Let’s stop accepting pockets of excellence in our schools and start insisting that every single classroom provide students with the experiences we’ve identified as mattering the most.

3. Invest in people more than in programs.  It’s easy to become enamored with the shiny box of packaged curriculum. The slick alignment, clear scope and sequence, sparkly tools for differentiation and all-in-one-place appeal of it can be so enticing.  But the stuff we buy, no matter how wonderful it is, will always be secondary to teacher expertise. The best curriculum money can buy in the hands of an unskilled teacher will never translate into high quality instruction. Yet, highly trained teachers will succeed in spite of the shortcomings of any curricular product.  So, let’s start investing more in people and less in programs.  Let’s create a culture of adult learning by using tools like

  • PLCs
  • Professional reading
  • Twitter, Google+, Voxer
  • Instructional coaching
  • Active and responsive PD

What matters more than products is how well prepared teachers are to observe, interpret, and follow the clues provided by readers and writers in their classrooms.  Let’s stop blaming teachers for falling short and instead invest in high-quality, ongoing professional development.

4. Quit making excuses.  Let’s stop making the easy and overused excuses of “not enough money” and “not enough time”. Quite frankly, these are cop outs. Time and money are in short supply in every school. Yet schools all over this country, many with tremendous resource challenges, are figuring out how to get literacy instruction right and you can, too.  How we spend our time and money is the only true measure of what we value. When prioritize literacy instruction, we don’t wait to see if there is time or money left after we take care of everything else. We put resources toward our priorities first.  We dig deep. We reevaluate our other choices. We get creative. We ask others how they did it. We persist. We find the courage to say no to less urgent matters.  We quit making excuses.

5. Surround yourself with literacy champions and keep moving. When you decide it’s time to make a school wide difference, standing up for what matters most in the literacy classroom, you won’t want to go it alone. You’re going to want to surround yourself with the most passionate literacy leaders you know.  I call them literacy champions. They are the teachers, coaches and staff developers who:

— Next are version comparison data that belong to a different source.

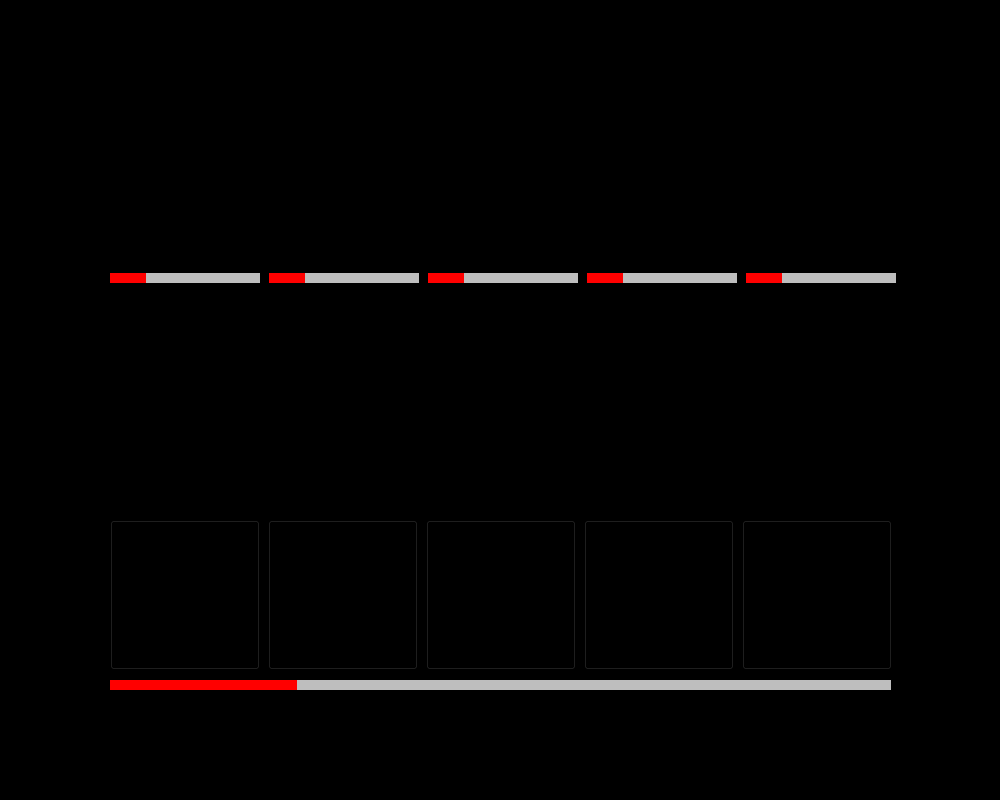
Old version of the form uiComponent/combatgamewindow.ui in the repository fhfuih/COMP2012H-Project.
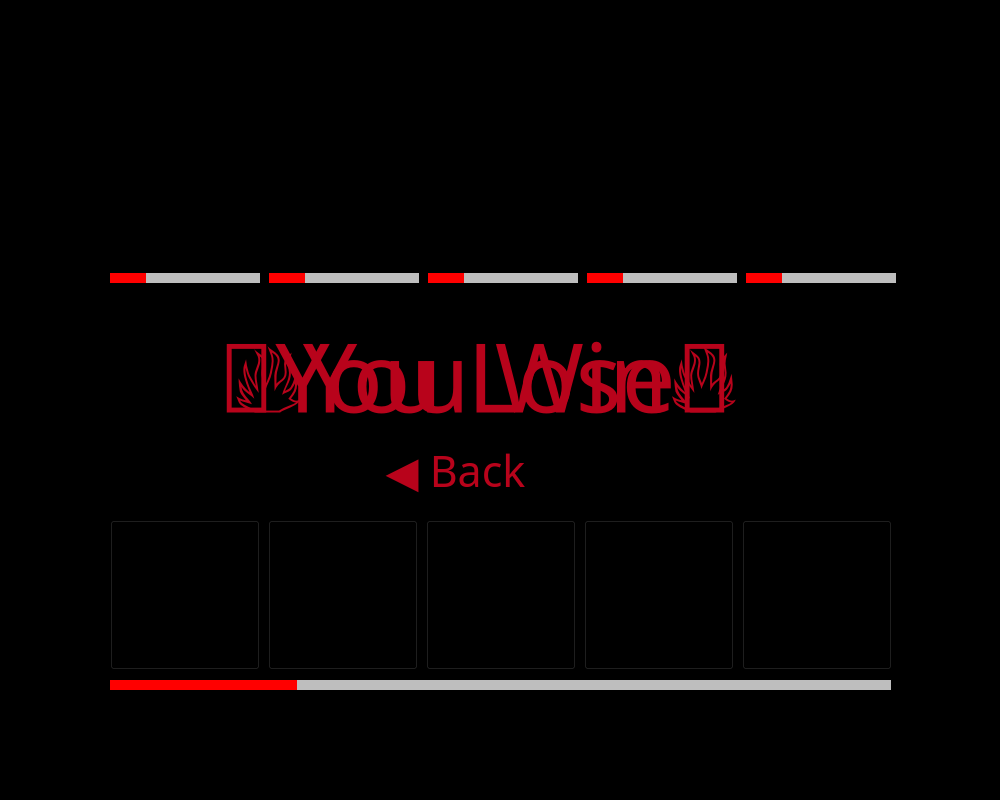
New version of the form. Icons and pictures are not drawn.

Commit message: Update game over behavior

```diff
--- a/uiComponent/combatgamewindow.ui
+++ b/uiComponent/combatgamewindow.ui
@@ -544,6 +544,84 @@
     <bool>false</bool>
    </property>
   </widget>
+  <widget class="QLabel" name="WinLabel">
+   <property name="geometry">
+    <rect>
+     <x>210</x>
+     <y>310</y>
+     <width>551</width>
+     <height>131</height>
+    </rect>
+   </property>
+   <property name="font">
+    <font>
+     <family>Long Shot</family>
+     <pointsize>72</pointsize>
+    </font>
+   </property>
+   <property name="styleSheet">
+    <string notr="true">color: rgb(184, 3, 27);</string>
+   </property>
+   <property name="text">
+    <string>🔥You Win🔥</string>
+   </property>
+   <property name="alignment">
+    <set>Qt::AlignCenter</set>
+   </property>
+  </widget>
+  <widget class="QLabel" name="LoseLabel">
+   <property name="geometry">
+    <rect>
+     <x>200</x>
+     <y>310</y>
+     <width>551</width>
+     <height>131</height>
+    </rect>
+   </property>
+   <property name="font">
+    <font>
+     <family>Long Shot</family>
+     <pointsize>72</pointsize>
+    </font>
+   </property>
+   <property name="styleSheet">
+    <string notr="true">color: rgb(184, 3, 27);</string>
+   </property>
+   <property name="text">
+    <string>👿You Lose👿</string>
+   </property>
+   <property name="alignment">
+    <set>Qt::AlignCenter</set>
+   </property>
+  </widget>
+  <widget class="QPushButton" name="BackButton">
+   <property name="geometry">
+    <rect>
+     <x>370</x>
+     <y>440</y>
+     <width>171</width>
+     <height>61</height>
+    </rect>
+   </property>
+   <property name="font">
+    <font>
+     <family>Long Shot</family>
+     <pointsize>32</pointsize>
+    </font>
+   </property>
+   <property name="cursor">
+    <cursorShape>PointingHandCursor</cursorShape>
+   </property>
+   <property name="styleSheet">
+    <string notr="true">color: rgb(184, 3, 27);</string>
+   </property>
+   <property name="text">
+    <string>◀ Back</string>
+   </property>
+   <property name="flat">
+    <bool>true</bool>
+   </property>
+  </widget>
   <zorder>background</zorder>
   <zorder>PlayerHealth</zorder>
   <zorder>EnemyHealth_0</zorder>
```
Left out of the diff: 3 changed lines with no effect on the pictures. The commit also changes 2 other files.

  • Have a fierce and unwavering conviction literacy instruction that is kid-centered and authentic.
  • Understand the importance of empowerment through student choice and student voice.
  • Know how to use formative assessment to adjust and differentiate to reach all students.
  • Are curious lifelong learners, constantly asking themselves, “What next?

Leading for student-centered literacy instruction doesn’t require that we know everything about teaching reading or writing.  It does, however, require that we keep pushing ourselves as learners and as leaders.  We need to ask lots of questions, listen, read, wonder, and collaborate.

The literacy champions in our lives can guide us on this journey.  We simply need to figure out who they are and invite them into the conversation by asking, “What might we consider doing to help all kids become lifelong readers and writers?”

Along the way, remember that this is a journey, NOT a destination. It takes time, patience, and persistence. So, how do you begin?  One purposeful step at a time. One crucial, courageous act at time. Over and over and over again. And before you know it, it all starts to add up.  Soon everyone – kids and adults alike – will be engaged in meaningful reading, writing, conversation, collaboration, and innovation.

All because you kept persistently asking, “What next?”

It’s time. Your kids are waiting. Let’s lead for literacy with courage and conviction.

UntitledSimple Starts; Making the Move to a Reader-Centered Classroom (Heinemann 2015) is filled with dozens of possible next steps for your school’s journey toward student-centered instruction.  You can do this. I can help.